▼▼▼

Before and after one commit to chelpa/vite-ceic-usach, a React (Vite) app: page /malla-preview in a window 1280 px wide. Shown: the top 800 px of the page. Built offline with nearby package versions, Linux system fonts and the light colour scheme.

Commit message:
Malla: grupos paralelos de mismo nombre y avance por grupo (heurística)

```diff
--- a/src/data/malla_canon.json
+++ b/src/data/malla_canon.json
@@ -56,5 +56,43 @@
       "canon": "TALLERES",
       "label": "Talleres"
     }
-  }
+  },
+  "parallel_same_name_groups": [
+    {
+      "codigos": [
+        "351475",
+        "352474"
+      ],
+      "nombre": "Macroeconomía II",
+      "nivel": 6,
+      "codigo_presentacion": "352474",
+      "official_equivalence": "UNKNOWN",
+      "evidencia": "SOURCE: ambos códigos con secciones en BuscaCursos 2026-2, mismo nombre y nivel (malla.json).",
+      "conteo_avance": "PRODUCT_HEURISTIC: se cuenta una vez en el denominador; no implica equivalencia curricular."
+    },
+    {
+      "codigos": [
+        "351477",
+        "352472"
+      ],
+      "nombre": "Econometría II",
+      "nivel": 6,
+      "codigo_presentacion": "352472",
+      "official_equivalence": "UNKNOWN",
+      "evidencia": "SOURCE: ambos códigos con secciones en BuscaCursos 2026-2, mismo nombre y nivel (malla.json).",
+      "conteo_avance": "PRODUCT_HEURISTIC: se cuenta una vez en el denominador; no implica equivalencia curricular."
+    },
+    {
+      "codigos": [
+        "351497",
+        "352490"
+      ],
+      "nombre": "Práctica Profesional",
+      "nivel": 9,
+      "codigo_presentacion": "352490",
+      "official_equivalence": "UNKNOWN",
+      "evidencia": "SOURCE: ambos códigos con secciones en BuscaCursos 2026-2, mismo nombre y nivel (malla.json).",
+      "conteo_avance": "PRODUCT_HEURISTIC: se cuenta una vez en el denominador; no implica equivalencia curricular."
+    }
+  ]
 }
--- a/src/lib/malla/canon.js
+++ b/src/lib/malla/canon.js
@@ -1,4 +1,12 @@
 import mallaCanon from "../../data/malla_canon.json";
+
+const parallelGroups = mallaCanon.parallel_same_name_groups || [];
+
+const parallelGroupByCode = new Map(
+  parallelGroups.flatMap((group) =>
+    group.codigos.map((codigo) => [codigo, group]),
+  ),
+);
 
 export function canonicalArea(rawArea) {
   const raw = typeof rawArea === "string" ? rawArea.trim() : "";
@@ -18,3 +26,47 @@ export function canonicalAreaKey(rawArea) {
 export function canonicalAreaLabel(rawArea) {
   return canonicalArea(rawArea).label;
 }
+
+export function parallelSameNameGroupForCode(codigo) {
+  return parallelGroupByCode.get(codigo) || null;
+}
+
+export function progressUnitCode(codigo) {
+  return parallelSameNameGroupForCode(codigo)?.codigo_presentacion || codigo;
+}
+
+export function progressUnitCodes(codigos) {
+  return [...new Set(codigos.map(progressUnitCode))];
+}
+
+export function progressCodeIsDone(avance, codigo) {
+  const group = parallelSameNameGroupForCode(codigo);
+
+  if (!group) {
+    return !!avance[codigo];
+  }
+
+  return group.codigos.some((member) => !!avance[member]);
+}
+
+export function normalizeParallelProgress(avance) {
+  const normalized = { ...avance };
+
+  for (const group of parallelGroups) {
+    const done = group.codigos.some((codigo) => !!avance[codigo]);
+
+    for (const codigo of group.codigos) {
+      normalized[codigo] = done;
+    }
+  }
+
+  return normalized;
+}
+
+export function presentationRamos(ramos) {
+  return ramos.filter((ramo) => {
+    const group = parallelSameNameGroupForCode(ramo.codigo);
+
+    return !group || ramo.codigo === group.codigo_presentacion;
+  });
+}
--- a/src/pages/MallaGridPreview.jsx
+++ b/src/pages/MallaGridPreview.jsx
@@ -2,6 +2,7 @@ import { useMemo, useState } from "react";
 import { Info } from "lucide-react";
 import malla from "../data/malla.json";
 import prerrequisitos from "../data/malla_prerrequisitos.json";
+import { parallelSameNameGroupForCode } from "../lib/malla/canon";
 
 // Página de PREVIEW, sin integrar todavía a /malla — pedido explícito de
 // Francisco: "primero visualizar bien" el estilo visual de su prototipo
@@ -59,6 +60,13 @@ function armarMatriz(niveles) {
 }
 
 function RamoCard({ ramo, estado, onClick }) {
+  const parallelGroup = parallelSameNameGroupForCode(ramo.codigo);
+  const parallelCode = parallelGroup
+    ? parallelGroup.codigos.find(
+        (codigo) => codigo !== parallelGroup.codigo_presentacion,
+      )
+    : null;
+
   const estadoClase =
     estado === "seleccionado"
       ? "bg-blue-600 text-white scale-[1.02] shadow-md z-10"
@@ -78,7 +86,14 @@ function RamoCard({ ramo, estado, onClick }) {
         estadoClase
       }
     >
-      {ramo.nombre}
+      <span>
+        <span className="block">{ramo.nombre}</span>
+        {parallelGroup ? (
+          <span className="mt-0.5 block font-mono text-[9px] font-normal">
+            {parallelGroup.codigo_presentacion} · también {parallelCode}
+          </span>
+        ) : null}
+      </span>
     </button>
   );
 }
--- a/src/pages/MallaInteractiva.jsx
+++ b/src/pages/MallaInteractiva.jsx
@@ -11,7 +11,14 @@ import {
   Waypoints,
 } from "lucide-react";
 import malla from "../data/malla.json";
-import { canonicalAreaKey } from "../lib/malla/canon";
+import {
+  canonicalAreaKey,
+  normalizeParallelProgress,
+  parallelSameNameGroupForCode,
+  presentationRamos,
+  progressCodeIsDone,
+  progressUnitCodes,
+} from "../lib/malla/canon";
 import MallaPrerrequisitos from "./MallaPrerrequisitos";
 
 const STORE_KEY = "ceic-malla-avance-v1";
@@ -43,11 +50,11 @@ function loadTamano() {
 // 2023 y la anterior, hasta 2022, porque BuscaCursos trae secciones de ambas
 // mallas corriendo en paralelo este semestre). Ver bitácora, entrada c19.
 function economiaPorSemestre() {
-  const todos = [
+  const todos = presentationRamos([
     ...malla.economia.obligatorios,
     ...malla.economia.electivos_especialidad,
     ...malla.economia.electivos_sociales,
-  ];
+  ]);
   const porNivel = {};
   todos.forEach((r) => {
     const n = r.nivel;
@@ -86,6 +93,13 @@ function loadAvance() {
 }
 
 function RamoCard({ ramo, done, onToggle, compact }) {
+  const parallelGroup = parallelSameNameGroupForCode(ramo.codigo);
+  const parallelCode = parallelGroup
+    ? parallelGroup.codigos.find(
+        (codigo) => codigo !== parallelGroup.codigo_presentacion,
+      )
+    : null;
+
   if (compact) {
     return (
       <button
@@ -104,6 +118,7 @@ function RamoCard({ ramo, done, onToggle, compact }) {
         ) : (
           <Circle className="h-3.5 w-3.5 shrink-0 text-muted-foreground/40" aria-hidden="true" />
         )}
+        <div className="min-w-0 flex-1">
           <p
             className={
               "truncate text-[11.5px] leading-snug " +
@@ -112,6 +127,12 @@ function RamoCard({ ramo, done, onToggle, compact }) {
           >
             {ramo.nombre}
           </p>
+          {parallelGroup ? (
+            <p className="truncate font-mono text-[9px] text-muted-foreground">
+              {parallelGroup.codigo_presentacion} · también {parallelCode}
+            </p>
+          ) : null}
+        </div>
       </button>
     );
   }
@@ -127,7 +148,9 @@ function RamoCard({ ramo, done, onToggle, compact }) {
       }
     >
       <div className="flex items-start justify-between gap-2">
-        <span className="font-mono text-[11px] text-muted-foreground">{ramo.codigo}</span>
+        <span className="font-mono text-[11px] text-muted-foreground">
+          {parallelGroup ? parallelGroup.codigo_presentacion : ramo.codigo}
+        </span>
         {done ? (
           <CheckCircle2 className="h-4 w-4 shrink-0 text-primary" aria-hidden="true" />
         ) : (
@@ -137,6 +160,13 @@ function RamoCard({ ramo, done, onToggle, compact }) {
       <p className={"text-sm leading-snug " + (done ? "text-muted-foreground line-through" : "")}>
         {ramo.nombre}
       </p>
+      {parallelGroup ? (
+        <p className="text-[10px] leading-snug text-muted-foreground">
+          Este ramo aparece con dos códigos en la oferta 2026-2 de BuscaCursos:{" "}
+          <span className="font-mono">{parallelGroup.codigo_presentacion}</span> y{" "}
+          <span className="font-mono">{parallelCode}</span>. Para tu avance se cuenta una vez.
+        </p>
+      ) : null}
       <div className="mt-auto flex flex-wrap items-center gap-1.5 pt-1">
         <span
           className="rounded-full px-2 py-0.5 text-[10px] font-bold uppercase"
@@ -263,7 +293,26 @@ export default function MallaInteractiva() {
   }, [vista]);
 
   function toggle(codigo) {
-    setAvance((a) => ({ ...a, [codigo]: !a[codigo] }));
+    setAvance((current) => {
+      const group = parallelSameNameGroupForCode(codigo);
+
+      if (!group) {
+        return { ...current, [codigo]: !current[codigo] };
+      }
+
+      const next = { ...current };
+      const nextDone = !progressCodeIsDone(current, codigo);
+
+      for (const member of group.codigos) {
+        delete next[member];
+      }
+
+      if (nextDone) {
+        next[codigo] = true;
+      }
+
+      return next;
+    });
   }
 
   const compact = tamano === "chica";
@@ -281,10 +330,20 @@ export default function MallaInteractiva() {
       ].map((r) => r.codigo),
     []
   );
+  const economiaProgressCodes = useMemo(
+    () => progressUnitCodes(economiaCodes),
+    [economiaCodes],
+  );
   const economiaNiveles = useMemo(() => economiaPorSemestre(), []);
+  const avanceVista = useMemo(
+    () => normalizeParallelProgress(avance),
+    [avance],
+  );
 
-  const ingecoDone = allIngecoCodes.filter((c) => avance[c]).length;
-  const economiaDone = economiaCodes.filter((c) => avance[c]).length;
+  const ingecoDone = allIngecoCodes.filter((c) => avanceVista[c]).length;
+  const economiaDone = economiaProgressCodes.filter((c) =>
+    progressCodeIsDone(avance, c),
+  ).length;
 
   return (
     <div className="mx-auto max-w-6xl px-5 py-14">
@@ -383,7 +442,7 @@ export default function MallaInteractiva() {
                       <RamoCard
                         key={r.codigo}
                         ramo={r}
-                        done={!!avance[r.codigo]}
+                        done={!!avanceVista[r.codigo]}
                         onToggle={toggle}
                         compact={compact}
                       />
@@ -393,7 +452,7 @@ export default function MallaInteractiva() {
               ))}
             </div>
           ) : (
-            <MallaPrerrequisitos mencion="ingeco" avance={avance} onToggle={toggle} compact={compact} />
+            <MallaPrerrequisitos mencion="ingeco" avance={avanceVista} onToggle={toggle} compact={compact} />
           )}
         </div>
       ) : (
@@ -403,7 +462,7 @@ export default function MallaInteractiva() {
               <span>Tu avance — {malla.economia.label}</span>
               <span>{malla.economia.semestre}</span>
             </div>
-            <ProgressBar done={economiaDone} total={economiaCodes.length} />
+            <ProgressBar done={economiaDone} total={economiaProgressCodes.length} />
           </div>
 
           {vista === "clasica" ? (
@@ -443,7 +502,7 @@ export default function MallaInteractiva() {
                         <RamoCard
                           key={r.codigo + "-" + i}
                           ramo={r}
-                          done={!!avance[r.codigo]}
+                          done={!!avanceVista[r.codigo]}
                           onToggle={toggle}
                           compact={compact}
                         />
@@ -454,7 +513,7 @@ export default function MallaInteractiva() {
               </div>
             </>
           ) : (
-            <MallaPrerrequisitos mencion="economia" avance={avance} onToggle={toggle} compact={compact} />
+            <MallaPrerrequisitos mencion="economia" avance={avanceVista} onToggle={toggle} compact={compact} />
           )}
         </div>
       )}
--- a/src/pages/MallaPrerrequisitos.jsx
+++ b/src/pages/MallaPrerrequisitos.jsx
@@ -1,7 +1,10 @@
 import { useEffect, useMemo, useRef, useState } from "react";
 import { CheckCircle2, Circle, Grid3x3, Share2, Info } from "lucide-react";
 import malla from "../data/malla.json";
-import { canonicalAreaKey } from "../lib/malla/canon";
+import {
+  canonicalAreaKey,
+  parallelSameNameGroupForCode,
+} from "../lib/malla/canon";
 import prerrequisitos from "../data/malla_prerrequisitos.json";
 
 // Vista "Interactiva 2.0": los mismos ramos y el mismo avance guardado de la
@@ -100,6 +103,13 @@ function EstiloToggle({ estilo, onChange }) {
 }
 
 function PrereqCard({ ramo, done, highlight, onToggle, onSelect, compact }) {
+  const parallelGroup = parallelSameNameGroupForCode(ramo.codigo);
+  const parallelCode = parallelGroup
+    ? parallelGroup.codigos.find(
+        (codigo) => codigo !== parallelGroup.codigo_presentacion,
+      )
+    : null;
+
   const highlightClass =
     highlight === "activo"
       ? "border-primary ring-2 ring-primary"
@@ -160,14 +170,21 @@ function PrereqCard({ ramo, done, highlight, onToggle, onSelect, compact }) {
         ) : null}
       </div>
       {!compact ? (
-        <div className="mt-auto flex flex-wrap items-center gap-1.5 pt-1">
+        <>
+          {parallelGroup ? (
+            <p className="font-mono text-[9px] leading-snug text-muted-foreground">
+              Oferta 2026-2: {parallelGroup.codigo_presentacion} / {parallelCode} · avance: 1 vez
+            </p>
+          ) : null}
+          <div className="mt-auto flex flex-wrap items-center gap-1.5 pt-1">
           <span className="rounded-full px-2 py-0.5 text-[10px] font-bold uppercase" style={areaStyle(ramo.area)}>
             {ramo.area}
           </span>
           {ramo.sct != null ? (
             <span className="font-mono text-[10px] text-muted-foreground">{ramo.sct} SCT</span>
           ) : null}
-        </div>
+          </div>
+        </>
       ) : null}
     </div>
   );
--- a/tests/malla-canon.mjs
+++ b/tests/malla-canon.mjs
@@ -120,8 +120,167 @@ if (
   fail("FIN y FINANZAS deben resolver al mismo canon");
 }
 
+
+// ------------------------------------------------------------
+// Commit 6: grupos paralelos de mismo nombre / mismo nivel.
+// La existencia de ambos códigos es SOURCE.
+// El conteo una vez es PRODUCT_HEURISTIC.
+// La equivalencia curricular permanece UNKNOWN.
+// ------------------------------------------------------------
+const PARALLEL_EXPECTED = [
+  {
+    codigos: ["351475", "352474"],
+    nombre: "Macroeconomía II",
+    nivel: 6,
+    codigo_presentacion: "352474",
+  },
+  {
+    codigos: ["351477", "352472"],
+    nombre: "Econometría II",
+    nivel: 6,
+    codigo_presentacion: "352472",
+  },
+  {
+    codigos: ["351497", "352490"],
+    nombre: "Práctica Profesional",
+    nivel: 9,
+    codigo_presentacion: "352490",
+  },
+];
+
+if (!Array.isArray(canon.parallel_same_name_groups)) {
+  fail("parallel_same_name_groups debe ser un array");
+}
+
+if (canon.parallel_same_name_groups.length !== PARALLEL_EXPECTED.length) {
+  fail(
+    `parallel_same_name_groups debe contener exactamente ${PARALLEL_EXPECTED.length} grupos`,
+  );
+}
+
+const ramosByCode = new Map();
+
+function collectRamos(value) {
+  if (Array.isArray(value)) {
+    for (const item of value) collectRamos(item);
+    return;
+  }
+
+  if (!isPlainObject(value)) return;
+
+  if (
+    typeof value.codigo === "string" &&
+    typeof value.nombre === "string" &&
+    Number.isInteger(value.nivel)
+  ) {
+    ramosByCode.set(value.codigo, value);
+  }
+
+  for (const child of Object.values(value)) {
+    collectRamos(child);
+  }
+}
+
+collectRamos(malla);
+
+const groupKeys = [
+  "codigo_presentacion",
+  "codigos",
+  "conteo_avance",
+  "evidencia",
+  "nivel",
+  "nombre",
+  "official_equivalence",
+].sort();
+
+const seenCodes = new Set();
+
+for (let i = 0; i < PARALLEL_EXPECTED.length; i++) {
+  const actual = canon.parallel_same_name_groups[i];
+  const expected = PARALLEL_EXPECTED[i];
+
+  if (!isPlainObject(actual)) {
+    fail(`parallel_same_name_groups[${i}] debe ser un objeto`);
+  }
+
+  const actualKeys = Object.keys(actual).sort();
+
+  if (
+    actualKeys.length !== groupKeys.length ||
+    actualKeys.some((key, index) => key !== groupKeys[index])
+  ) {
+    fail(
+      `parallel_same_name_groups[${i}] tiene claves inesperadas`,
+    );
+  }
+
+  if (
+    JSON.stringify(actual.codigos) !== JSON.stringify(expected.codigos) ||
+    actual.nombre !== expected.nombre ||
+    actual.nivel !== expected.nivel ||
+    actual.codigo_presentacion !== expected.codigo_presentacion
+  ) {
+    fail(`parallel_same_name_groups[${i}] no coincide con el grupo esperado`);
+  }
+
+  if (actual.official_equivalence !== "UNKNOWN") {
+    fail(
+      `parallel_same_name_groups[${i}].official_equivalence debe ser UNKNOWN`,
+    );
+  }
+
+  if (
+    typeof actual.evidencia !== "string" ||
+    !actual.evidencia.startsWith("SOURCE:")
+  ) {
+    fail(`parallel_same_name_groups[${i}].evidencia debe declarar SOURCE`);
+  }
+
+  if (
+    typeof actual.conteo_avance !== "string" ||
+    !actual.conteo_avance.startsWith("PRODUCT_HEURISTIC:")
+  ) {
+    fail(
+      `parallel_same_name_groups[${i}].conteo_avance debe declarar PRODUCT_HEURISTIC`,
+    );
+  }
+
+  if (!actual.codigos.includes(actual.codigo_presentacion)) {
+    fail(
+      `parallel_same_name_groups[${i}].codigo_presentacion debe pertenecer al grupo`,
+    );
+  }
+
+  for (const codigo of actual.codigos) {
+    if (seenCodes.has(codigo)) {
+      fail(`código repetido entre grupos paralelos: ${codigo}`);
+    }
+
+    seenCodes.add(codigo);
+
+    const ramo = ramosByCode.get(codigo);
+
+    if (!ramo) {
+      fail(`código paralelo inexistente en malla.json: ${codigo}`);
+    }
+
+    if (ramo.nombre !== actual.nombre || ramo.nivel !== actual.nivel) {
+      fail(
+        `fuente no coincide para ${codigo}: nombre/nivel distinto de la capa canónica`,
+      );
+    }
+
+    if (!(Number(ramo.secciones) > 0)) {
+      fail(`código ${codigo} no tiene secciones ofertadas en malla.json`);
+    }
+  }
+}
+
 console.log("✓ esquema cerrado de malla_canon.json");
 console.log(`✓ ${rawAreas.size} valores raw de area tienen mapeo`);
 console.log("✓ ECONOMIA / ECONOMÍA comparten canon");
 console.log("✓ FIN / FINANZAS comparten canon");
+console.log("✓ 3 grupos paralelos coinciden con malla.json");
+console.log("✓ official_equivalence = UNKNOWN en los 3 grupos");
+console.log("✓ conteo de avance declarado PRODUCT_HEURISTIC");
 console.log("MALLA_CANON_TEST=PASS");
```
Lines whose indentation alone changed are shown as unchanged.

▲▲▲

§ **WORK TO COMPLETE**
From the data above, copy each line that holds "UNKNOWN".

§ **SOLUTION TO THIS PROBLEM**
+      "official_equivalence": "UNKNOWN",
+      "official_equivalence": "UNKNOWN",
+      "official_equivalence": "UNKNOWN",
+// La equivalencia curricular permanece UNKNOWN.
+  if (actual.official_equivalence !== "UNKNOWN") {
+      `parallel_same_name_groups[${i}].official_equivalence debe ser UNKNOWN`,
+console.log("✓ official_equivalence = UNKNOWN en los 3 grupos");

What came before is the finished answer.